TASK INSTRUCTIONS. What lines in the listing include "corona"? Return a copy of each.

----------------

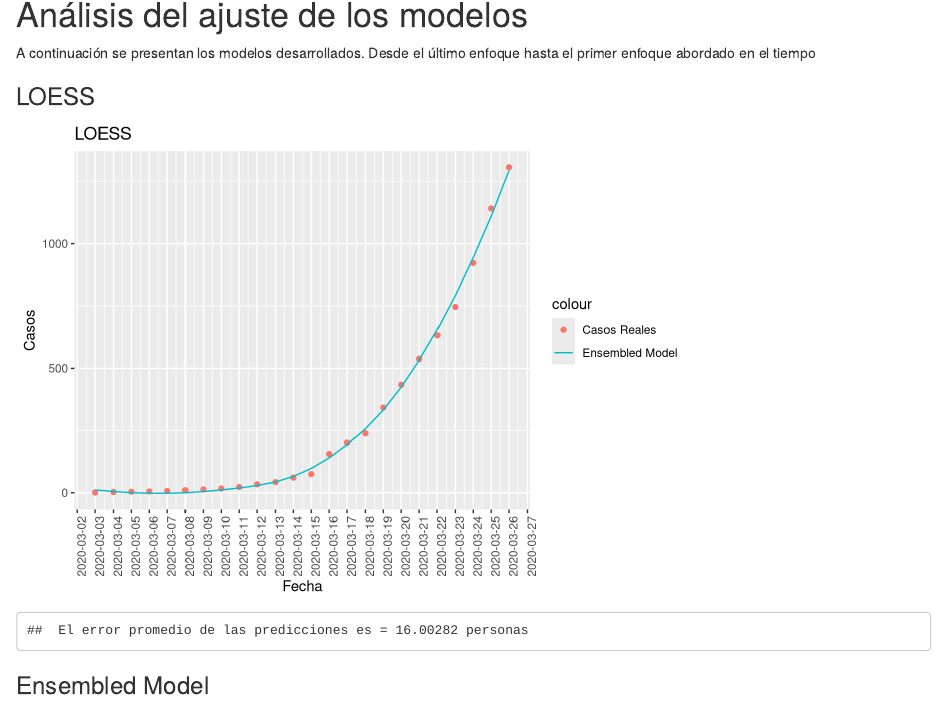
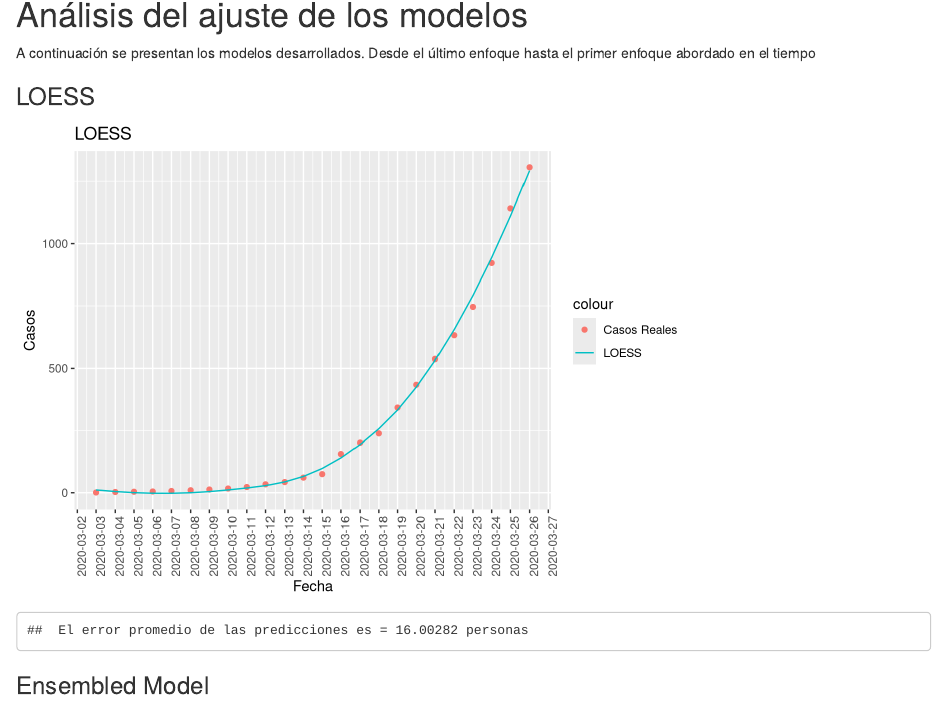
Before and after one commit to agustinvalencia/CoronaChile, an R Markdown document (corona.Rmd): the page in a window 1100 px wide, from 1570 px down. Rendered offline with R 4.5, knitr and Pandoc, with nearby package versions.

Commit message:
fix typo

```diff
--- a/corona.Rmd
+++ b/corona.Rmd
@@ -114,7 +114,7 @@ loess_model = loess( cum ~ x, data = data, model = T,
 preds = predict(loess_model, newdata=data)
 ggplot() + ggtitle("LOESS") +
     geom_point(aes(x=data$Day, y=data$cum, color="Casos Reales")) +
-    geom_line(aes(x=data$Day, y=preds, color="Ensembled Model"))+
+    geom_line(aes(x=data$Day, y=preds, color="LOESS"))+
     xlab("Fecha") + ylab("Casos") +
     theme(axis.text.x = element_text(angle = 90, hjust = 1)) +
     scale_x_date(date_breaks = "1 days")
```
Also changed, not shown: corona.html.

----------------

ANSWER TO THIS EXERCISE.
Before and after one commit to agustinvalencia/CoronaChile, an R Markdown document (corona.Rmd): the page in a window 1100 px wide, from 1570 px down. Rendered offline with R 4.5, knitr and Pandoc, with nearby package versions.
--- a/corona.Rmd
+++ b/corona.Rmd
Also changed, not shown: corona.html.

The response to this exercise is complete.